## [Prompt]
Each line below that holds the word "meadow" counts toward the answer; reply with the total number only.

*** Block opens ***

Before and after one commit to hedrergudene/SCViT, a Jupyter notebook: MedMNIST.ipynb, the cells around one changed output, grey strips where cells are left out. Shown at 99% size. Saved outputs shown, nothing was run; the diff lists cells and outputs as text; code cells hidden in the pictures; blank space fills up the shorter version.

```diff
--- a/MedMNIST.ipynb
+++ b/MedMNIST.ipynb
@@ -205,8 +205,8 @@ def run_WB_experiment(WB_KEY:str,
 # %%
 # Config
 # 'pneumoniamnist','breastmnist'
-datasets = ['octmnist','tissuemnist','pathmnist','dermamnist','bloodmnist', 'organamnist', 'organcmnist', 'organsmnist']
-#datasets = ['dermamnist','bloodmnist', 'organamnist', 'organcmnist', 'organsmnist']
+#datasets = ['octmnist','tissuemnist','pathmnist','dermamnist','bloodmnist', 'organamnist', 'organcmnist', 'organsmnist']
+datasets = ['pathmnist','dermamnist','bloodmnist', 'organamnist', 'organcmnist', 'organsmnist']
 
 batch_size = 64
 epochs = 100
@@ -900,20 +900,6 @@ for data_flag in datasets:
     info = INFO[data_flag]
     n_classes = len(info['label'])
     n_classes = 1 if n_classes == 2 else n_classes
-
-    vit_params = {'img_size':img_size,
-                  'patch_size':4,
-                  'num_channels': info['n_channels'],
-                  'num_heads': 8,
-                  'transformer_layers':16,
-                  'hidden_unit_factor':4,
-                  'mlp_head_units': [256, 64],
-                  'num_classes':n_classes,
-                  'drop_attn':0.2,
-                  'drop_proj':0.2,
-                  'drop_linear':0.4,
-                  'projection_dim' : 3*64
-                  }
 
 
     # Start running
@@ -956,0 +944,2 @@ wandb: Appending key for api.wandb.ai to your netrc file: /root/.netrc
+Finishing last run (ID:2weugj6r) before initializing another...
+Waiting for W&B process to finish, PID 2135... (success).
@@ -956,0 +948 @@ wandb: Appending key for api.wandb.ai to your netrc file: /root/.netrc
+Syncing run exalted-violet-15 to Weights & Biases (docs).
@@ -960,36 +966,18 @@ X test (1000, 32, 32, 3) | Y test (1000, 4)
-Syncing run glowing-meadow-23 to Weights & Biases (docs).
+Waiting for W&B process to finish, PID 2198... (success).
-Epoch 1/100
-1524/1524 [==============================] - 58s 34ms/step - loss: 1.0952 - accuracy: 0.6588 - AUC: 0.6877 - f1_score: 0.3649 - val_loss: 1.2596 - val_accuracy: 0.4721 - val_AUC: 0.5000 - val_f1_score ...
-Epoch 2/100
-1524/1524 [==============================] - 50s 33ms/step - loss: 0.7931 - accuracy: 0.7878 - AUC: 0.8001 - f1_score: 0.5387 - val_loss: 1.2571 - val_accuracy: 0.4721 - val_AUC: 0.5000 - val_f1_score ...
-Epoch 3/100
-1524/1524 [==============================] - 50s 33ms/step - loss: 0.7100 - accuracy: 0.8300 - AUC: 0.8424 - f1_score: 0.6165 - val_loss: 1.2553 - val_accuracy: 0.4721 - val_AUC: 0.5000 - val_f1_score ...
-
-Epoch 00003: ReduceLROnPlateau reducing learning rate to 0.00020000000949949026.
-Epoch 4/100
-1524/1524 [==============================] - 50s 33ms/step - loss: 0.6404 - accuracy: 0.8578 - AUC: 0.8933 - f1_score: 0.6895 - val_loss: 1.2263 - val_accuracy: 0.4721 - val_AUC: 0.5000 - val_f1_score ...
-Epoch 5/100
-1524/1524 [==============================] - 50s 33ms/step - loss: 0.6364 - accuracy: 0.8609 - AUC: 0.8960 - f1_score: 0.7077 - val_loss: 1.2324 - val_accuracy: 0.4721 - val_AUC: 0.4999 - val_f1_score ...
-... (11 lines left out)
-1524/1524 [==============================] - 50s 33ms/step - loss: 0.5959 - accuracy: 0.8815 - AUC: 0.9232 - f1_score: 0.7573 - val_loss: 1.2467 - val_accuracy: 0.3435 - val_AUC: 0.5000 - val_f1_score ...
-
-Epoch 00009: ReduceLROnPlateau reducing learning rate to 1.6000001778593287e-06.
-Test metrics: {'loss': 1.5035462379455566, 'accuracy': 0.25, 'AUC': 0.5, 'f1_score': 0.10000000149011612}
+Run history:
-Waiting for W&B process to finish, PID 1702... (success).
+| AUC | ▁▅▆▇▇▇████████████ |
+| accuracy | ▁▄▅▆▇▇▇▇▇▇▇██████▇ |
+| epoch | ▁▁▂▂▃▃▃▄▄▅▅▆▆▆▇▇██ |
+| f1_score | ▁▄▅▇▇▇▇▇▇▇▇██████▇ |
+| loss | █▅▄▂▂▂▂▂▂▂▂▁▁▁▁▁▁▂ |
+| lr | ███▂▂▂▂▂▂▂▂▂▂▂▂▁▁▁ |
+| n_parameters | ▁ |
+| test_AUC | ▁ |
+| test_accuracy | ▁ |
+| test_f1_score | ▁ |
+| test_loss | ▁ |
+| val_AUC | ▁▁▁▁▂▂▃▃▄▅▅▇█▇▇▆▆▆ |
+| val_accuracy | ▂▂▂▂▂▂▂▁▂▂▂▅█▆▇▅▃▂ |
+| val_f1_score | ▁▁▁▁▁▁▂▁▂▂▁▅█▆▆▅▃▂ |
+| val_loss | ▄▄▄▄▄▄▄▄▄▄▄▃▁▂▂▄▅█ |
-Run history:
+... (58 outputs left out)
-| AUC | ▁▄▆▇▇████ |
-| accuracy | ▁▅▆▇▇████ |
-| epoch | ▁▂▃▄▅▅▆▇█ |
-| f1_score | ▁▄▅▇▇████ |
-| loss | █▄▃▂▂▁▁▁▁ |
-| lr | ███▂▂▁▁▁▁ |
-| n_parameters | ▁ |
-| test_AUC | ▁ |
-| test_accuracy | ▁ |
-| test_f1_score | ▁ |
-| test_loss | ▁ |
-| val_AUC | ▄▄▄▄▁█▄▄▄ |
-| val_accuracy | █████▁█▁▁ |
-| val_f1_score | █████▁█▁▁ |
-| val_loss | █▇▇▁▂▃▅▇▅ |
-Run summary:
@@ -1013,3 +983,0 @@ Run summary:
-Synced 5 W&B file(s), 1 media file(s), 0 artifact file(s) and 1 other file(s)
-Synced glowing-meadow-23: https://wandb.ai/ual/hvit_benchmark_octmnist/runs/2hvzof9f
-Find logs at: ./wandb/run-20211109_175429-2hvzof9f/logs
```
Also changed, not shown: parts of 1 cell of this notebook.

*** Block closes ***

## [Written answer]
2